Postby Ling » Mon Jun 04, 2012 2:53 pm

If that stumbling, mumbling grab-bag of doctoral ruminations is an "Attack" Tienzen, then Asia shouldn't lose any sleep over it. Your third question hits the mark precisely.
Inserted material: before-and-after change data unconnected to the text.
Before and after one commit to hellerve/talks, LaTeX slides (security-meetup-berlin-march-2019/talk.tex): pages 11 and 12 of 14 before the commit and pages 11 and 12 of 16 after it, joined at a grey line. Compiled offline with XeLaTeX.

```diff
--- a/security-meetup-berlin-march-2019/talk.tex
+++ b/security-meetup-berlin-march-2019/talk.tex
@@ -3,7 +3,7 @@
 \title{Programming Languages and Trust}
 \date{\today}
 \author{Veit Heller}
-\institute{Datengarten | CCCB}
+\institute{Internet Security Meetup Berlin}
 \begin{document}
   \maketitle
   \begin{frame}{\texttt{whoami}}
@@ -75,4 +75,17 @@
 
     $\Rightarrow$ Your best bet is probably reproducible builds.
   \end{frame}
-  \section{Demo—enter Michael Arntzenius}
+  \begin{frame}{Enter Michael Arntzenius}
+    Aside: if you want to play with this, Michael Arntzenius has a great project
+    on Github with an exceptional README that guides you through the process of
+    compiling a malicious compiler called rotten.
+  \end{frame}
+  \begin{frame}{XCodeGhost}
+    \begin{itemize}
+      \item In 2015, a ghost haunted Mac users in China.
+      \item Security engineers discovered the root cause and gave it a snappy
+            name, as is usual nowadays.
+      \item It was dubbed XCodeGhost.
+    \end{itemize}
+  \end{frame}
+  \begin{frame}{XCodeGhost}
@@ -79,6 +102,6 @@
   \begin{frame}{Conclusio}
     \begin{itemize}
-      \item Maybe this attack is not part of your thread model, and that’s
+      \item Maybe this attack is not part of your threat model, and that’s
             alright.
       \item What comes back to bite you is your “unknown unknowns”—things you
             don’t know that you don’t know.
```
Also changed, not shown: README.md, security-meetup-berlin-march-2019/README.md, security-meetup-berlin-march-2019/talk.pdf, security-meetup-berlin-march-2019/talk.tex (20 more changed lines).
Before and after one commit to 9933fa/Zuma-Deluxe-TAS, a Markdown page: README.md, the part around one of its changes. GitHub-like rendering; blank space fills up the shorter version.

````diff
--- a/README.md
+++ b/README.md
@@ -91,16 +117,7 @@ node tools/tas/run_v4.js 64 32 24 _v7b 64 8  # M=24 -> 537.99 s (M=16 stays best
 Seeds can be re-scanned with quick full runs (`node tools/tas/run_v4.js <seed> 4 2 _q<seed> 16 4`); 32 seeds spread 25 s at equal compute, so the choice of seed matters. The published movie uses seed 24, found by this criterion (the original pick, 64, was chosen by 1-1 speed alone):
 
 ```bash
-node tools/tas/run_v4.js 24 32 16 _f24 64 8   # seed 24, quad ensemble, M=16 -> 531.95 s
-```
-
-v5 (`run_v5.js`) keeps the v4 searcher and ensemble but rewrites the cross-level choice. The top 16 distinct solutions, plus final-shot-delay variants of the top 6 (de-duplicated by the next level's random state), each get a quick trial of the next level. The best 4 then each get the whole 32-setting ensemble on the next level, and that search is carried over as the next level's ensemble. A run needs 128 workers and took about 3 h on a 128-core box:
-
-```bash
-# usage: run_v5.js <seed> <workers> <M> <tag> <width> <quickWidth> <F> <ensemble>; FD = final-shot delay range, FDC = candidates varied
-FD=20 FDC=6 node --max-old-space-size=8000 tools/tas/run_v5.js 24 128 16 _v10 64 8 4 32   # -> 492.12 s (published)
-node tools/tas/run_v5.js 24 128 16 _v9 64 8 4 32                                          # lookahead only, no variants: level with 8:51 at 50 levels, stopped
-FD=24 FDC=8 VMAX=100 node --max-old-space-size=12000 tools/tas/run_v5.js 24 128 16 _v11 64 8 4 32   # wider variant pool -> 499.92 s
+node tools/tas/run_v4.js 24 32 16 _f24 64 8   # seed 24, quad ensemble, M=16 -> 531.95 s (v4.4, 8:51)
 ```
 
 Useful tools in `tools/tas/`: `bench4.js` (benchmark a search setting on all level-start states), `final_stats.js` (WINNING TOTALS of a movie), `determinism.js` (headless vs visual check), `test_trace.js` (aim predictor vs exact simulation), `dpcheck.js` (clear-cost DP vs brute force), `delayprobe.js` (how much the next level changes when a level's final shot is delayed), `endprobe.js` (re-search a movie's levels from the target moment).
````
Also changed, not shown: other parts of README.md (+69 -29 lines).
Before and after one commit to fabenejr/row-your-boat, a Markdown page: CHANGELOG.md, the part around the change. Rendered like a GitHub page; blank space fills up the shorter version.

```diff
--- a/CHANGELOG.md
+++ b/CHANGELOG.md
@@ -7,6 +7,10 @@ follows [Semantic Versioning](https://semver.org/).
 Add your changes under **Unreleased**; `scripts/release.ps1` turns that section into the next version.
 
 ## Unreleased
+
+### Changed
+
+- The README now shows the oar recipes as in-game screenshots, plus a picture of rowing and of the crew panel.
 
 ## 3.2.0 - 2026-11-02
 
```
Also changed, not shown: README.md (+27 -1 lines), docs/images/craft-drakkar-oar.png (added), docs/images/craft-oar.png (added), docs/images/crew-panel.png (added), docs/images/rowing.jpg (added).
The good Dr. Pattberg sounds suspiciously like a man about to join his friend Albert, and I for one can't say that he'd be sorely missed.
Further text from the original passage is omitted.